Each year, roughly nine million people in the developing world die from infectious diseases. Millions more endure suffering caused by the same diseases. Many of those deaths and much of that pain could be avoided by modifying the combination of laws and government programmes that provide incentives for the development and distribution of drugs. In a recent paper, we argued that such modifications are morally imperative, despite the fact that they would increase the already substantial extent to which the cost of developing new drugs is borne by the residents of the developed world, either by raising their taxes or by increasing the prices they pay for patented pharmaceutical products.
The difficult question, in our judgment, is not whether we should modify our laws and institutions to address this crisis, but which combination of reforms would alleviate the problem most fairly and efficiently. We are currently working on a book that examines and compares a wide variety of potential solutions.

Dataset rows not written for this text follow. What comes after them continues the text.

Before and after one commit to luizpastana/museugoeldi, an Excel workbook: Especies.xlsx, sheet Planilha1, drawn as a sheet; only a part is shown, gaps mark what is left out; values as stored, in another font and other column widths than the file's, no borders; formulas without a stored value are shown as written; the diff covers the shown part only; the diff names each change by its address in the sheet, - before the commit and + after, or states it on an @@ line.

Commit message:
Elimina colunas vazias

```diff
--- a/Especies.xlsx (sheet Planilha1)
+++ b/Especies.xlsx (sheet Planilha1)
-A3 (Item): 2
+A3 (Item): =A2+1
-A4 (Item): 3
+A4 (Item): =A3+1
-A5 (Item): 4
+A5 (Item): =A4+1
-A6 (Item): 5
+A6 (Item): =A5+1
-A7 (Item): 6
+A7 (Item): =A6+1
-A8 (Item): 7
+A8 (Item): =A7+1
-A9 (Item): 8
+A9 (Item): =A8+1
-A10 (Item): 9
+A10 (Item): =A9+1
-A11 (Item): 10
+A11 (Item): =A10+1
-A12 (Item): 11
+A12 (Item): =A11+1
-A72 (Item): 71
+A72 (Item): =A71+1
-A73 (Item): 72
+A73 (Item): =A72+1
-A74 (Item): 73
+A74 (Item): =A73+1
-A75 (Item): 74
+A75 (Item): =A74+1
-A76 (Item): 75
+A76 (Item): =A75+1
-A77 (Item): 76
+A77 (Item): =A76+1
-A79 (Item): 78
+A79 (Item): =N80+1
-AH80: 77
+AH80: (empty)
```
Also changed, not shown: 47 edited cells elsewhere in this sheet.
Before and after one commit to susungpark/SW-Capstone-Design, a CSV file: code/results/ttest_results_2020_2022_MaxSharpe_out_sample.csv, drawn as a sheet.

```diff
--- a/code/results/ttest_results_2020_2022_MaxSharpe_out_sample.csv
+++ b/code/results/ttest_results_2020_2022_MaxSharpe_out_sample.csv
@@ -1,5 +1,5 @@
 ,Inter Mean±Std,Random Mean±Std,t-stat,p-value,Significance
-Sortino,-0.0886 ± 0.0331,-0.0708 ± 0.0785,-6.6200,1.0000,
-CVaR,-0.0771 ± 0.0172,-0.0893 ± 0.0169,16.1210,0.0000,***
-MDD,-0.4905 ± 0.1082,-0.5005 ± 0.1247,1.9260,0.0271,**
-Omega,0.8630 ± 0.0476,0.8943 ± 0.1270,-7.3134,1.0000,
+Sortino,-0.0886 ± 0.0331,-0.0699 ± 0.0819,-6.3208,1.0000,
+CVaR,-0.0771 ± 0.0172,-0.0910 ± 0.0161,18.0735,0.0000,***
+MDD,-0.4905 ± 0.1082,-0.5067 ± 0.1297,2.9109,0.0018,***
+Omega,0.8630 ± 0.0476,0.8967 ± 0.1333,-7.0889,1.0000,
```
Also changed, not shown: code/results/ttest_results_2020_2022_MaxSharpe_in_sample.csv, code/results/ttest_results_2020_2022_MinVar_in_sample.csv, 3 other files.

In this chapter, we focus on one option: replacing or supplementing the patent system, as the main method by which we encourage the creation of new drugs, with a system of government prizes.
Producing new pharmaceutical products – and then verifying their effectiveness and safety – is both expensive and risky. Substantial financial incentives are essential to induce firms to engage in this activity.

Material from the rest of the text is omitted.